_WHAT THE TASK ASKS_
For the entries that follow, tally the lines holding the string "request". Give the total and nothing else.

____

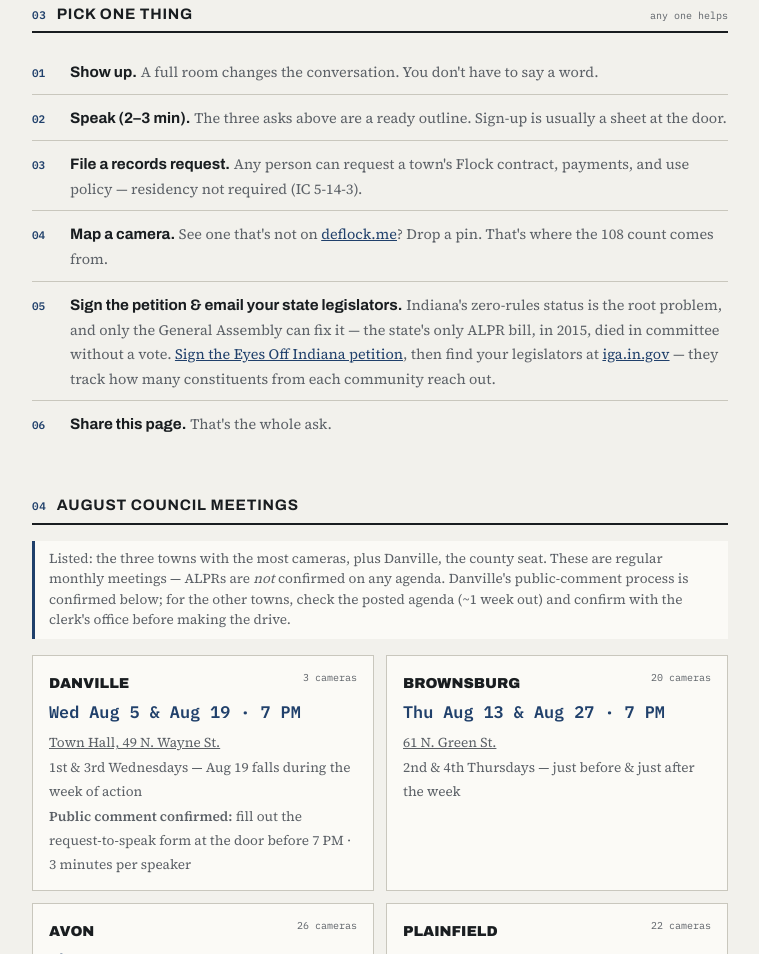
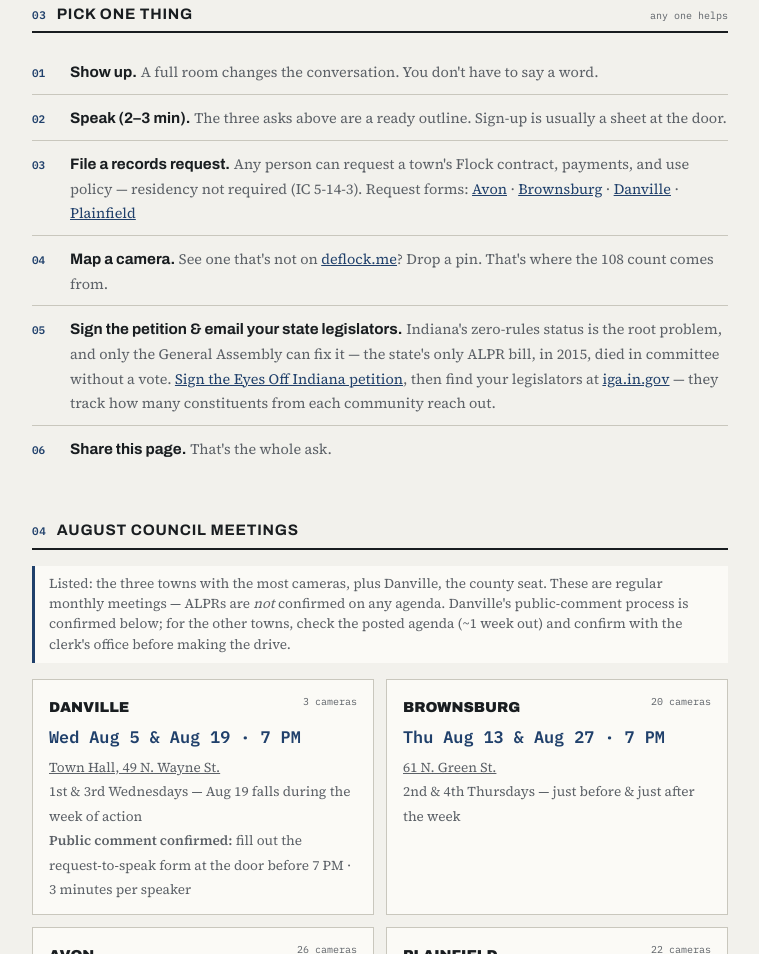
Before and after one commit to hendricks553/hendricks-county-flock, a plain HTML site: page index.html in a window 1280 px wide. Shown: the part 1203-2157 px from the top of the page, without its empty margins (260-1019 px from the left). Drawn offline with Linux system fonts and the light colour scheme.

Commit message:
added records request links

```diff
--- a/index.html
+++ b/index.html
@@ -217,7 +217,7 @@
   <ol class="acts">
     <li><span class="k">01</span><div><span class="do">Show up.</span> <span class="how">A full room changes the conversation. You don't have to say a word.</span></div></li>
     <li><span class="k">02</span><div><span class="do">Speak (2&ndash;3 min).</span> <span class="how">The three asks above are a ready outline. Sign-up is usually a sheet at the door.</span></div></li>
-    <li><span class="k">03</span><div><span class="do">File a records request.</span> <span class="how">Any person can request a town's Flock contract, payments, and use policy — residency not required (IC 5-14-3).</span></div></li>
+    <li><span class="k">03</span><div><span class="do">File a records request.</span> <span class="how">Any person can request a town's Flock contract, payments, and use policy — residency not required (IC 5-14-3). Request forms: <a href="https://www.avonindiana.gov/177/Public-Records-Requests" target="_blank" rel="noopener">Avon</a> · <a href="https://laserfiche.brownsburg.org/Forms/PublicRecordsRequest" target="_blank" rel="noopener">Brownsburg</a> · <a href="https://danvillein.gov/egov/apps/action/center.egov?view=form;page=1;id=33" target="_blank" rel="noopener">Danville</a> · <a href="https://www.townofplainfield.com/1941/Records-Requests" target="_blank" rel="noopener">Plainfield</a></span></div></li>
     <li><span class="k">04</span><div><span class="do">Map a camera.</span> <span class="how">See one that's not on <a href="https://deflock.me">deflock.me</a>? Drop a pin. That's where the 108 count comes from.</span></div></li>
     <li><span class="k">05</span><div><span class="do">Sign the petition &amp; email your state legislators.</span> <span class="how">Indiana's zero-rules status is the root problem, and only the General Assembly can fix it — the state's only ALPR bill, in 2015, died in committee without a vote. <a href="https://eyesoffindiana.org/petition" target="_blank" rel="noopener">Sign the Eyes Off Indiana petition</a>, then find your legislators at <a href="https://iga.in.gov" target="_blank" rel="noopener">iga.in.gov</a> — they track how many constituents from each community reach out.</span></div></li>
     <li><span class="k">06</span><div><span class="do">Share this page.</span> <span class="how">That's the whole ask.</span></div></li>
```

____

_EXPECTED ANSWER_
3